> _About this exercise_: The lines to copy are those in the records below that hold the word "function".

> _The data_:
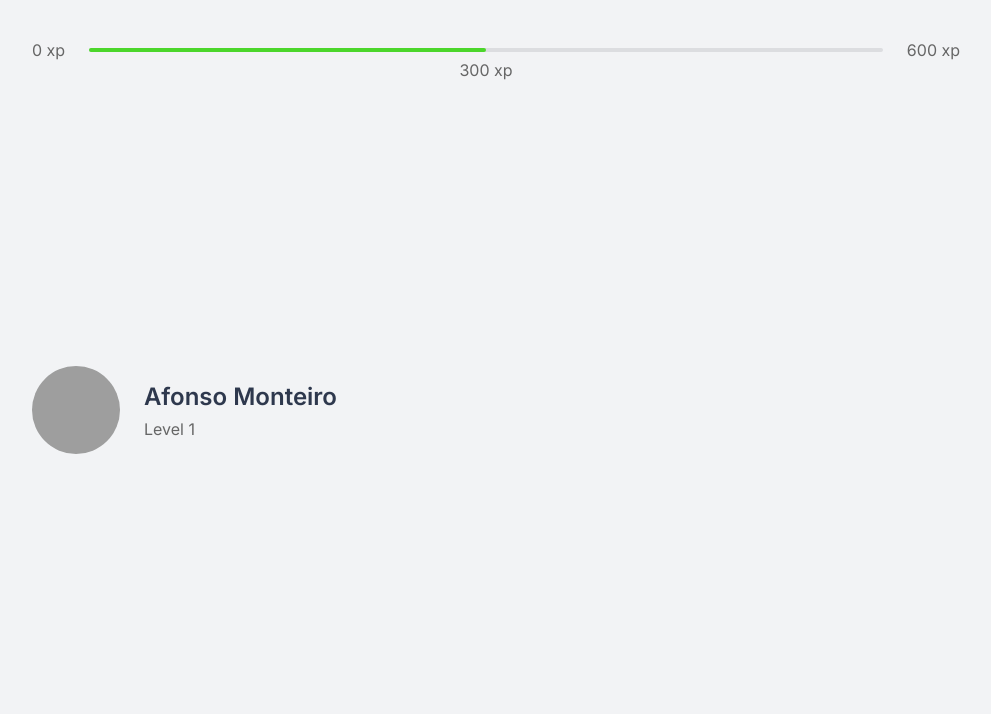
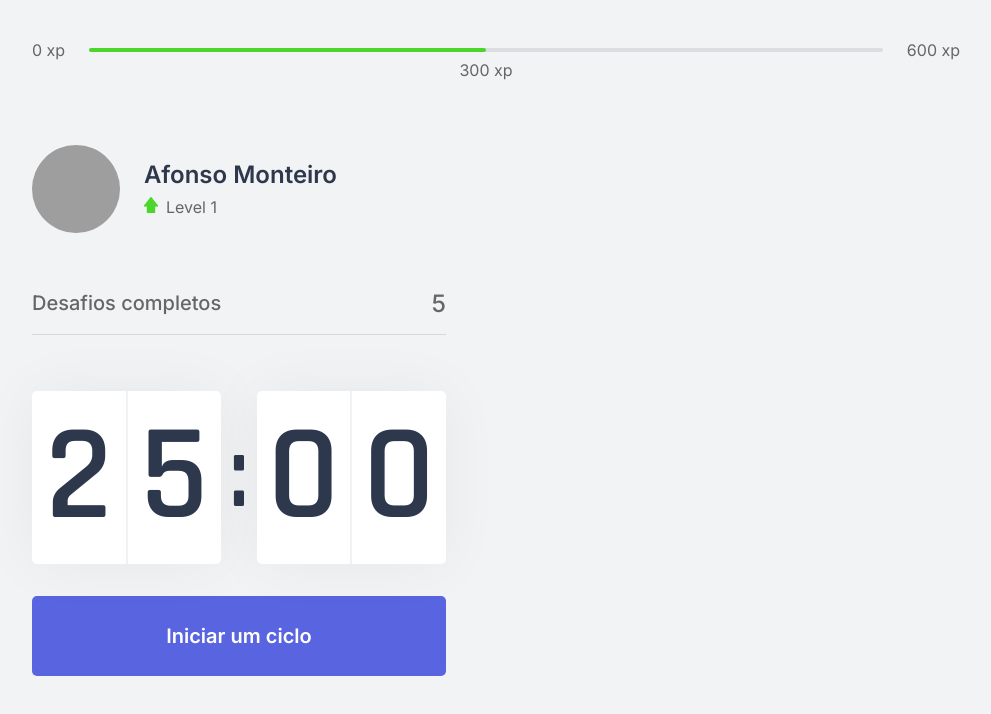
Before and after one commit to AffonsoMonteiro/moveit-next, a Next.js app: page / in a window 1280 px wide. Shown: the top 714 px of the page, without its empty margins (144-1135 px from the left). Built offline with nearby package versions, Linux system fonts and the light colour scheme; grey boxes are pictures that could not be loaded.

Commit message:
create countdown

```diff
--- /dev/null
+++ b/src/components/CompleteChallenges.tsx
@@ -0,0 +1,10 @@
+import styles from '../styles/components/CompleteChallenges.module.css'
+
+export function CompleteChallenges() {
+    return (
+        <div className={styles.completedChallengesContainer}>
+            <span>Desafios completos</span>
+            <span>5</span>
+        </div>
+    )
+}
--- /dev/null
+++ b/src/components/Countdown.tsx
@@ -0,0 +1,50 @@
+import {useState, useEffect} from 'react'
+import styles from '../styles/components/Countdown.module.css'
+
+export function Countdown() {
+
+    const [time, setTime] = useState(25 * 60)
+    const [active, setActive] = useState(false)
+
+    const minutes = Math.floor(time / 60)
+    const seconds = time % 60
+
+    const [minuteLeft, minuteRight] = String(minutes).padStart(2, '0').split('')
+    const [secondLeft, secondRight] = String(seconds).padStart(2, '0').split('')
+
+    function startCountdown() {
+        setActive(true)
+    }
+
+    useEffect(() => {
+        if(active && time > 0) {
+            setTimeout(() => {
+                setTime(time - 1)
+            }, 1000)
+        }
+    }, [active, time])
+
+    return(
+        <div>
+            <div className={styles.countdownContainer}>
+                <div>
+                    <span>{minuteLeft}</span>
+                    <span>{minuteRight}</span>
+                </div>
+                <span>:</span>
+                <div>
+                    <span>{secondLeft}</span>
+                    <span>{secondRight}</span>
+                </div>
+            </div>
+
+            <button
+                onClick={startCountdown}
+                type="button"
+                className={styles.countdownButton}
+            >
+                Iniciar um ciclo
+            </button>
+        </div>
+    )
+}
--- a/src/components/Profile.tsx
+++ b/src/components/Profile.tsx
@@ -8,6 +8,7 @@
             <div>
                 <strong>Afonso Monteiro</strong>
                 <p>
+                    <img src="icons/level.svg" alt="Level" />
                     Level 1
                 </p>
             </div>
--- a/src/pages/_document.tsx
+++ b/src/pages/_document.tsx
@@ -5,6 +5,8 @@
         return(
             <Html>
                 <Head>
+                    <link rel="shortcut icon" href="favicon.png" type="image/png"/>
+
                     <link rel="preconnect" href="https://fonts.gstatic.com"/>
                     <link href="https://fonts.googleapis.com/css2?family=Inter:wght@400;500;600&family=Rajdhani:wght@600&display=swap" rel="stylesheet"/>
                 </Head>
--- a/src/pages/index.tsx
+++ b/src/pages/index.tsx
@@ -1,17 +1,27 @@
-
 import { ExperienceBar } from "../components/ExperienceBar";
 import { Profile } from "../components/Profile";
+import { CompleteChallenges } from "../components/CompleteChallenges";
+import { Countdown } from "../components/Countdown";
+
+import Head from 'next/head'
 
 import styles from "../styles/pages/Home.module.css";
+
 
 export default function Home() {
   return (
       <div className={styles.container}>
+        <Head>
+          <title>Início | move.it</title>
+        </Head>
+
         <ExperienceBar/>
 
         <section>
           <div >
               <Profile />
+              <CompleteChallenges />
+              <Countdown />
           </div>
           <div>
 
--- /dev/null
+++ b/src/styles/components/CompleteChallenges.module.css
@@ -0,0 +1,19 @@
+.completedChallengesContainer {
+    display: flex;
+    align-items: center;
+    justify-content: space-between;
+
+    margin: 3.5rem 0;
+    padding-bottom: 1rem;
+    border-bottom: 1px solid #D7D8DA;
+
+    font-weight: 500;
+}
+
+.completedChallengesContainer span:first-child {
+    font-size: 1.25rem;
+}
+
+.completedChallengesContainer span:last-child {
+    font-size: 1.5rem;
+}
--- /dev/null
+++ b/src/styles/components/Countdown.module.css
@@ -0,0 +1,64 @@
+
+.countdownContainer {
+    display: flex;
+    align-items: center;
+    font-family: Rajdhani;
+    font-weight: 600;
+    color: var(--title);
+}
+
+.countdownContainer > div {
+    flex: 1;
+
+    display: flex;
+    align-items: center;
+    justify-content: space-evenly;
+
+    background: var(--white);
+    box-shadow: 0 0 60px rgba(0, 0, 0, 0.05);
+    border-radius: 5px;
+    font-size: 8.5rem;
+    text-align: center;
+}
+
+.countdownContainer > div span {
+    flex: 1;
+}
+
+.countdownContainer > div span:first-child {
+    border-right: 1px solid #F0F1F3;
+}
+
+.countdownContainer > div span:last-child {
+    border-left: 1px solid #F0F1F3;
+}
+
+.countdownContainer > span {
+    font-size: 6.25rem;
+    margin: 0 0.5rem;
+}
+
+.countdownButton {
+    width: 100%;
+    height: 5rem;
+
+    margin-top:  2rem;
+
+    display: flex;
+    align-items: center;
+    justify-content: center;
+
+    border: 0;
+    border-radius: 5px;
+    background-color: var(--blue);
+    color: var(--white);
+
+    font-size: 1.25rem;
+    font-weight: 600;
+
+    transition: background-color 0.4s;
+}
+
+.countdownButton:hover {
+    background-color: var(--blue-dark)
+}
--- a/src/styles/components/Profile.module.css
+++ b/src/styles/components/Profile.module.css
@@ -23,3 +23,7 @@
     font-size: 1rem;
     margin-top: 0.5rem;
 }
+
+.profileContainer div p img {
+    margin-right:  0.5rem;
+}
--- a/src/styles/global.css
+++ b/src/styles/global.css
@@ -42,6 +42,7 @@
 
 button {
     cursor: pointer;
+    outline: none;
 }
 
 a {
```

--

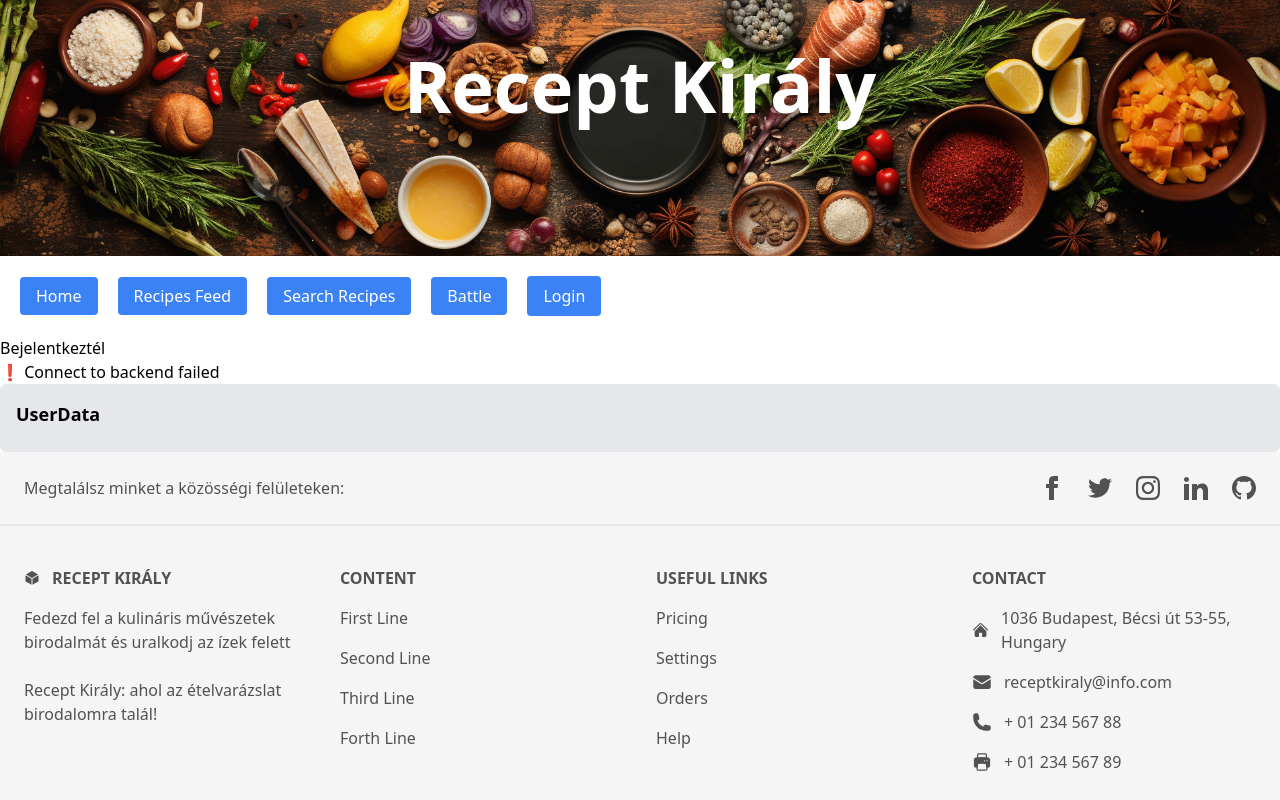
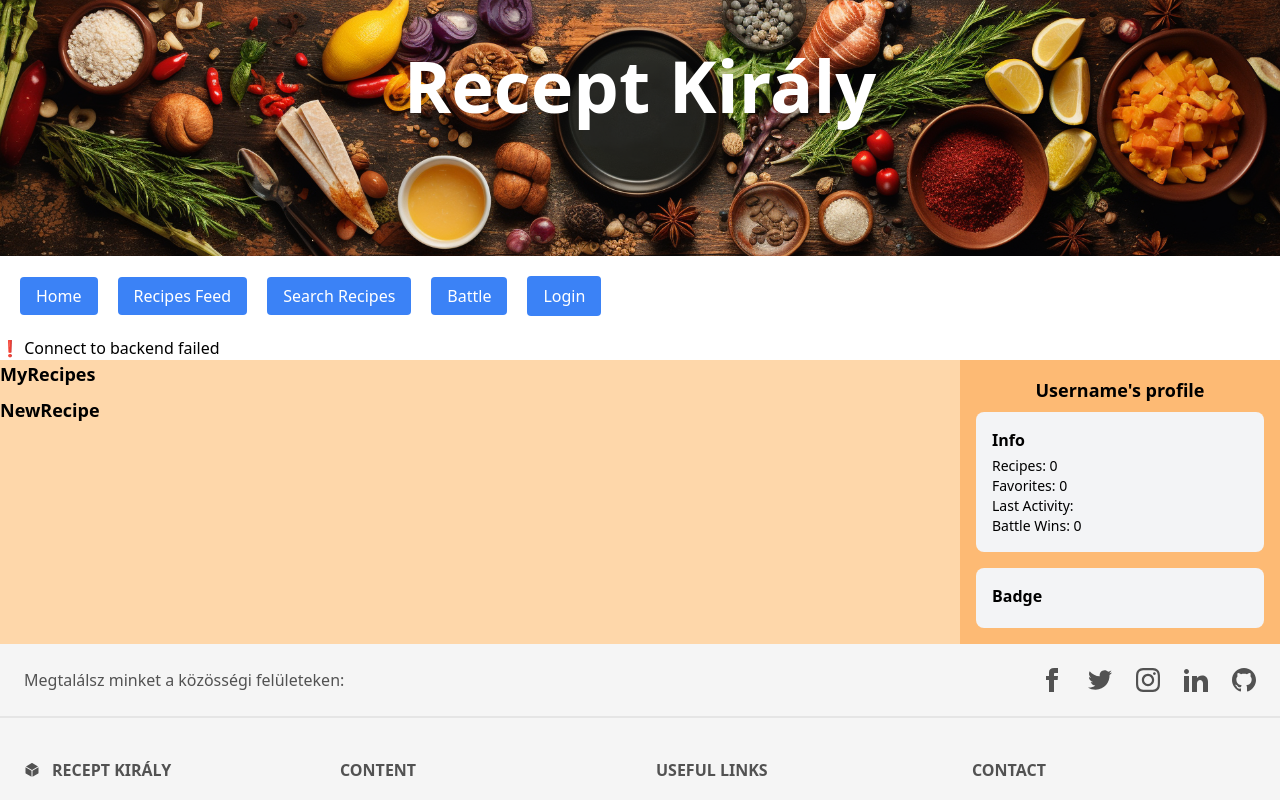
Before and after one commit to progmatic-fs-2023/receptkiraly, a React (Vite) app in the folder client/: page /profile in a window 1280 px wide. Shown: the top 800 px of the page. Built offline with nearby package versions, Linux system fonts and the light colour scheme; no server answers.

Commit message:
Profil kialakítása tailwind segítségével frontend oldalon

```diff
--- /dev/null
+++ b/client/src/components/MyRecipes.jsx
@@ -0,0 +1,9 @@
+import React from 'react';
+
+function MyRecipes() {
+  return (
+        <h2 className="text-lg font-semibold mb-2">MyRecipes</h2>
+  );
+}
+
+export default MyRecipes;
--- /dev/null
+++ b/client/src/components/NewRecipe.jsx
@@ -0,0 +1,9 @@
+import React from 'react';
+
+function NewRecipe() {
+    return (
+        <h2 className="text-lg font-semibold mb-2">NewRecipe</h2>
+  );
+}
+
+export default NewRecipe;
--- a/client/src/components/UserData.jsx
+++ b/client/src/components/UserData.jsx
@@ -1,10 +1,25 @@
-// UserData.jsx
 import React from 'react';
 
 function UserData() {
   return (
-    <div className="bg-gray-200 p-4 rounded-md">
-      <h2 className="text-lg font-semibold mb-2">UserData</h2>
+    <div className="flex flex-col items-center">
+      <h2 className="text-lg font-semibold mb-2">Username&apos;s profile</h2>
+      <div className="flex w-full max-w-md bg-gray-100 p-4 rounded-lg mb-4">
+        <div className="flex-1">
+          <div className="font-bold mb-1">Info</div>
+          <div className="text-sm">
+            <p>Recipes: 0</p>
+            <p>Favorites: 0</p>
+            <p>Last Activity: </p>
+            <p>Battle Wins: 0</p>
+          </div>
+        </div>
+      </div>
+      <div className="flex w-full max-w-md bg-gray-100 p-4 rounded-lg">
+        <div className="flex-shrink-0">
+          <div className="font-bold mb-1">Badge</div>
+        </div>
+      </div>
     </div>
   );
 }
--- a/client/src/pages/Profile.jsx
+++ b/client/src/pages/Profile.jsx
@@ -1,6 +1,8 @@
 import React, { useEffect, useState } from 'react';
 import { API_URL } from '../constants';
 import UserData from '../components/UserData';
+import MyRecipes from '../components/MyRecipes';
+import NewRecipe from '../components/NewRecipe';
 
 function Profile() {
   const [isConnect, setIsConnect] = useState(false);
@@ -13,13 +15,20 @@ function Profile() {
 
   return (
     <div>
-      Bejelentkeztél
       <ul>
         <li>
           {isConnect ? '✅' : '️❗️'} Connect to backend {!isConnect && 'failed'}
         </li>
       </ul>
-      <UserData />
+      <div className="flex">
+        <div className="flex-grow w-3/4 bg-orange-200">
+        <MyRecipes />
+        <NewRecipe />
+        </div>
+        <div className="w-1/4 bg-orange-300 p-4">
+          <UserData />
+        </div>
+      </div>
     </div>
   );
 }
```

---

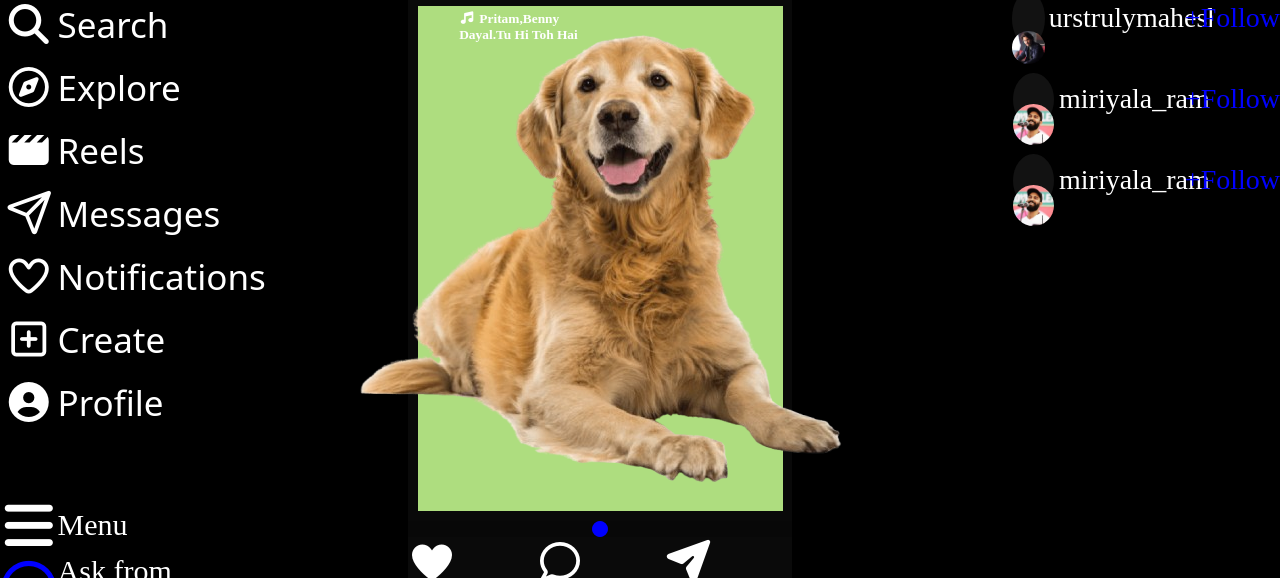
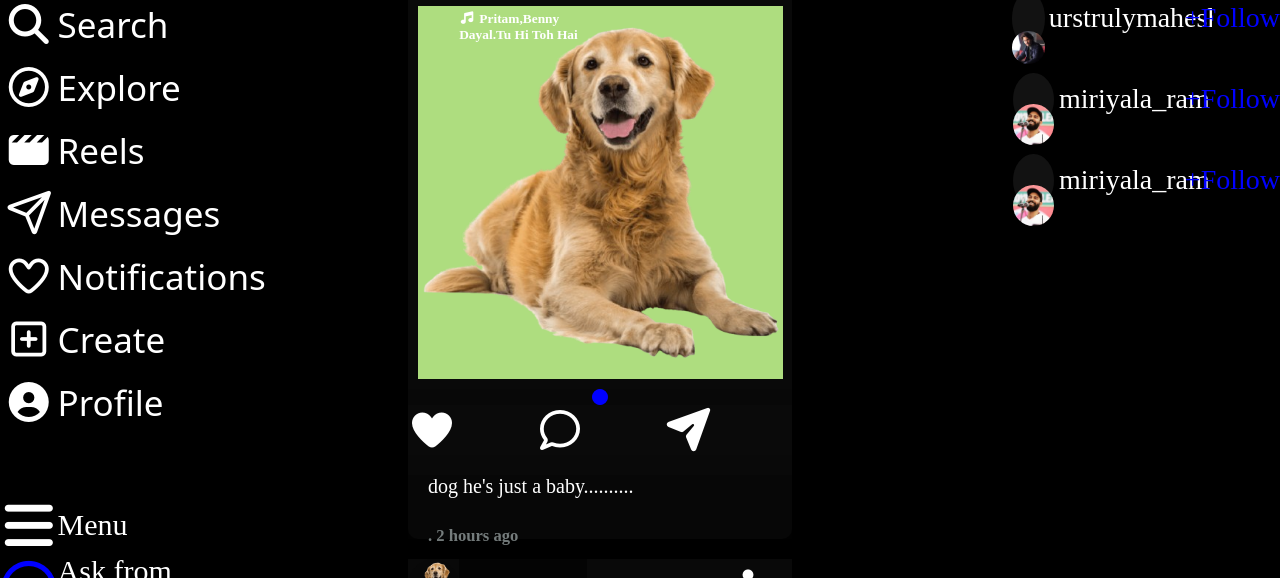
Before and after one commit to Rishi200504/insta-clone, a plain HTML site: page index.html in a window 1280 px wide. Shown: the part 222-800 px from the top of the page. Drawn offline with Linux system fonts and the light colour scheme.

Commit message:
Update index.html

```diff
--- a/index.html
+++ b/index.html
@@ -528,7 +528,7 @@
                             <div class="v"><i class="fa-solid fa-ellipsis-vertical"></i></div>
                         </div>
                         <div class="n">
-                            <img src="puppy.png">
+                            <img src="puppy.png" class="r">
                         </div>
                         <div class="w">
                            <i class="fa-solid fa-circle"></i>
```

> _Finished exercise_:
+export function CompleteChallenges() {
+export function Countdown() {
+    function startCountdown() {
 export default function Home() {
+function MyRecipes() {
+function NewRecipe() {
 function UserData() {
 function Profile() {
@@ -13,13 +15,20 @@ function Profile() {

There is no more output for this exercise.